by Alexander Busch, Latin America correspondent for Handelsblatt and Neue Zürcher Zeitung
Latin America remains the region in the world with the highest density of democracies after North America and Europe, according to the Economist Intelligence Unit’s (EIU) latest Democracy Index for 2022. But the quality of democracies in Latin America has continued to decline – for the seventh year in a row.
There are two contrasting regional trends in Latin America with regard to democracies: Central America, the Caribbean and Mexico are becoming increasingly authoritarian. South America, on the other hand, is largely able to maintain the level of its democracies.
El Salvador, Mexico and Haiti are the region’s democratic rejects.
This is particularly worrisome for Mexico, where about 20 percent of Latin Americans live. President Andrés Manuel López Obrador is persistently trying to reduce the influence of the electoral authority and is increasingly relying on the military in the economy. In addition, the independence of the media is threatened, according to the EIU.
In South America, on the other hand, democracies held their own last year, especially in Brazil, Colombia and Chile. There, fundamental political changes legitimized by elections have taken place.
In Brazil, the increasing erosion of democratic institutions under President Jair Bolsonaro was halted when he was voted out of office. His supporters’ attempt to annul the election results with the help of the military also failed.
In Colombia, Gustavo Petro was the first left-wing politician to come to power with a clear mandate from voters. In Chile, too, Gabriel Boric has been elected as a left-wing president amid complex constitutional reform.
In both states, the elections were not challenged despite the sometimes close results. It was possible to defuse the charged and polarized mood among the population. Shortly before the pandemic, there had been nationwide, violent protests in both states.
In addition, three countries in South America – Uruguay and Chile, along with Costa Rica in Central America – are in the top democratic group of 24 countries worldwide. This shows that democratic progress is possible even in the face of complex challenges in the region. Uruguay is the top performer at 11th place, three positions ahead of Germany. Costa Rica and Chile are roughly on a par with Great Britain or Austria.
Nevertheless, this is little consolation: These three model democracies unite just four percent of the 670 million Latin Americans. Just under half (45 percent) live in authoritarian states or democracies with major shortcomings, i.e. “flawed democracies. For almost two-thirds (62 percent) of Latin Americans, the state of their democracies has deteriorated.
Dictatorships are Cuba, Nicaragua, Venezuela and Haiti. In El Salvador, President Nayib Bukele is transforming his country into an authoritarian regime.

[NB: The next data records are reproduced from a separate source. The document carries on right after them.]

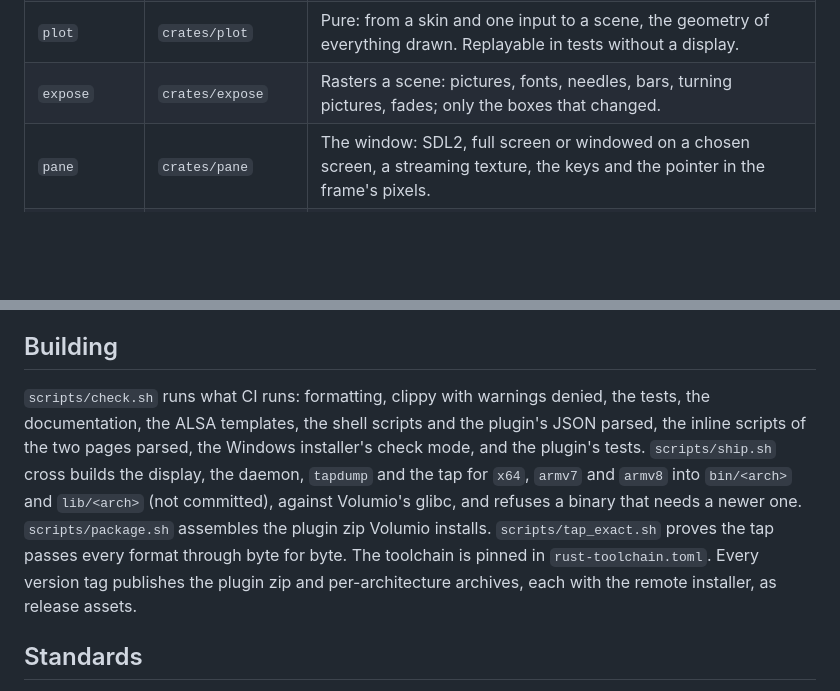
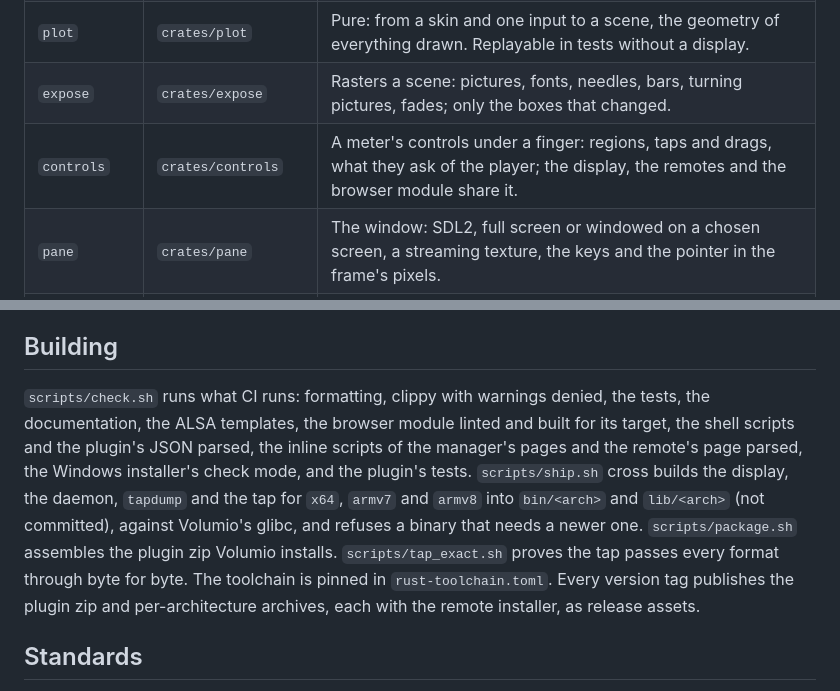
Before and after one commit to foonerd/glass, a Markdown page: README.md, 2 parts joined by grey strips. GitHub-like rendering; blank space fills up the shorter version.

Commit message:
docs: the controls crate and the browser module in the READMEs; the build stamp; Anymote for a device with nothing installed

```diff
--- a/README.md
+++ b/README.md
@@ -47,6 +47,7 @@ flowchart LR
 | `intake` | `crates/intake` | The sources of a frame: the tap's ring or the wire, the player's state over the channel, album art, fanart, the meter rotation, the remote's sync. |
 | `plot` | `crates/plot` | Pure: from a skin and one input to a scene, the geometry of everything drawn. Replayable in tests without a display. |
 | `expose` | `crates/expose` | Rasters a scene: pictures, fonts, needles, bars, turning pictures, fades; only the boxes that changed. |
+| `controls` | `crates/controls` | A meter's controls under a finger: regions, taps and drags, what they ask of the player; the display, the remotes and the browser module share it. |
 | `pane` | `crates/pane` | The window: SDL2, full screen or windowed on a chosen screen, a streaming texture, the keys and the pointer in the frame's pixels. |
 | `tap` and `glasstap` | `crates/tap`, `bins/glasstap` | The ALSA PCM plugin that heads the player's chain, passes every stream through byte for byte, PCM, DoP and native DSD, and measures it on its own thread into the ring. |
 | `glass` | `bins/glass` | The display: reads the ring and the player's state, draws at the frame rate, uploads when `DISPLAY` is set. As `glass --remote`, the same display on another machine, with its own settings page. |
@@ -62,7 +63,7 @@ flowchart LR
 
 ## Building
 
-`scripts/check.sh` runs what CI runs: formatting, clippy with warnings denied, the tests, the documentation, the ALSA templates, the shell scripts and the plugin's JSON parsed, the inline scripts of the two pages parsed, the Windows installer's check mode, and the plugin's tests. `scripts/ship.sh` cross builds the display, the daemon, `tapdump` and the tap for `x64`, `armv7` and `armv8` into `bin/<arch>` and `lib/<arch>` (not committed), against Volumio's glibc, and refuses a binary that needs a newer one. `scripts/package.sh` assembles the plugin zip Volumio installs. `scripts/tap_exact.sh` proves the tap passes every format through byte for byte. The toolchain is pinned in `rust-toolchain.toml`. Every version tag publishes the plugin zip and per-architecture archives, each with the remote installer, as release assets.
+`scripts/check.sh` runs what CI runs: formatting, clippy with warnings denied, the tests, the documentation, the ALSA templates, the browser module linted and built for its target, the shell scripts and the plugin's JSON parsed, the inline scripts of the manager's pages and the remote's page parsed, the Windows installer's check mode, and the plugin's tests. `scripts/ship.sh` cross builds the display, the daemon, `tapdump` and the tap for `x64`, `armv7` and `armv8` into `bin/<arch>` and `lib/<arch>` (not committed), against Volumio's glibc, and refuses a binary that needs a newer one. `scripts/package.sh` assembles the plugin zip Volumio installs. `scripts/tap_exact.sh` proves the tap passes every format through byte for byte. The toolchain is pinned in `rust-toolchain.toml`. Every version tag publishes the plugin zip and per-architecture archives, each with the remote installer, as release assets.
 
 ## Standards
 
```
Also changed, not shown: plugin/README.md (+1 -1 lines), remote/README.md (+1 -1 lines).
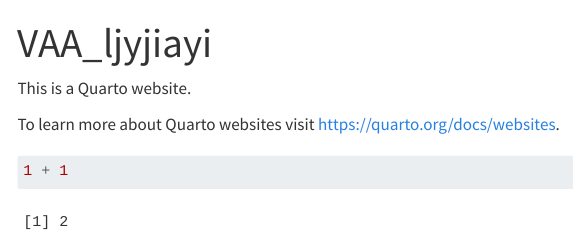
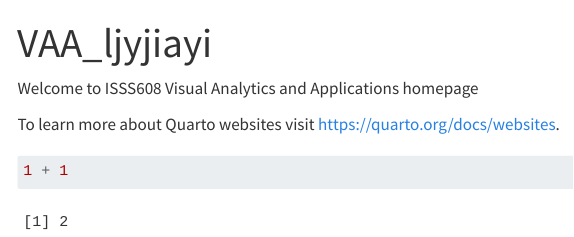
Before and after one commit to llljyjy/VAA_ljyjiayi, a Quarto document (index.qmd): the page in a window 1100 px wide, from its top. Rendered offline with R 4.5, knitr and Pandoc in place of Quarto, with nearby package versions; menus at the side of the page are left out.

Commit message:
commit after revising style

```diff
--- a/_quarto.yml
+++ b/_quarto.yml
@@ -5,13 +5,18 @@ website:
   title: "VAA_ljyjiayi"
   navbar:
     left:
+      - text: "Hands-on Exercise"
+      - menu:
+        - text: "hands-on Exercise 1"
+        - href: "Hands-on_Ex/Hands-on_Ex01/Hands-on_Ex01.html"
+    right:
       - href: index.qmd
         text: Home
       - about.qmd
 
 format:
   html:
-    theme: cosmo
+    theme: lux
     css: styles.css
     toc: true
 
--- a/index.qmd
+++ b/index.qmd
@@ -2,7 +2,7 @@
 title: "VAA_ljyjiayi"
 ---
 
-This is a Quarto website.
+Welcome to ISSS608 Visual Analytics and Applications homepage
 
 To learn more about Quarto websites visit <https://quarto.org/docs/websites>.
 
```
Also changed, not shown: 4 other files.
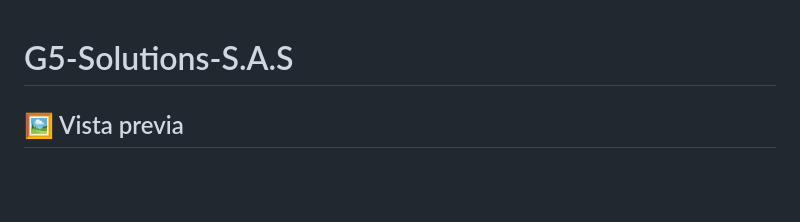
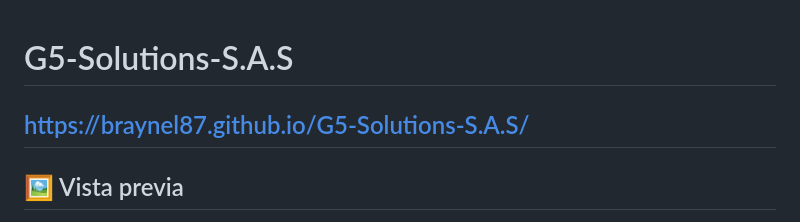
Before and after one commit to BrayneL87/G5-Solutions-S.A.S, a Markdown page: README.md, the part around the change. Drawn GitHub-style; blank space fills up the shorter version.

```diff
--- a/README.md
+++ b/README.md
@@ -1,4 +1,6 @@
 # G5-Solutions-S.A.S
+
+## https://braynel87.github.io/G5-Solutions-S.A.S/
 
 ## 🖼️ Vista previa
 
```
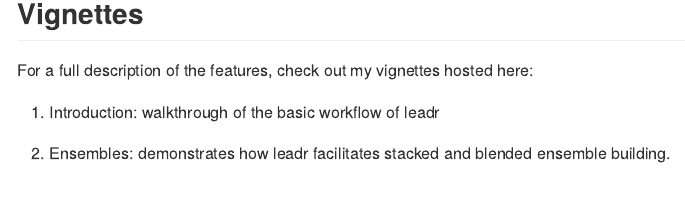
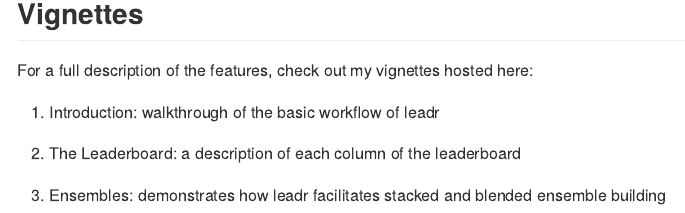
Before and after one commit to tmastny/leadr, an R Markdown document (README.Rmd): the page in a window 1100 px wide, from 1960 px down. The pictures show the output file README.md that the author committed with the source, drawn offline in the style of GitHub.

Commit message:
added future vignette

```diff
--- a/README.Rmd
+++ b/README.Rmd
@@ -84,4 +84,6 @@ For a full description of the features, check out my vignettes hosted here:
 
 1. Introduction: walkthrough of the basic workflow of leadr
 
-2. Ensembles: demonstrates how leadr facilitates stacked and blended ensemble building.
+2. The Leaderboard: a description of each column of the leaderboard
+
+3. Ensembles: demonstrates how leadr facilitates stacked and blended ensemble building
```
Also changed, not shown: README.md.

The EIU sees the growing power of drug mafias and militias as one of the greatest threats to democracies in Latin America. Their extremely high profits make it easy for them to undermine democratic institutions through corruption.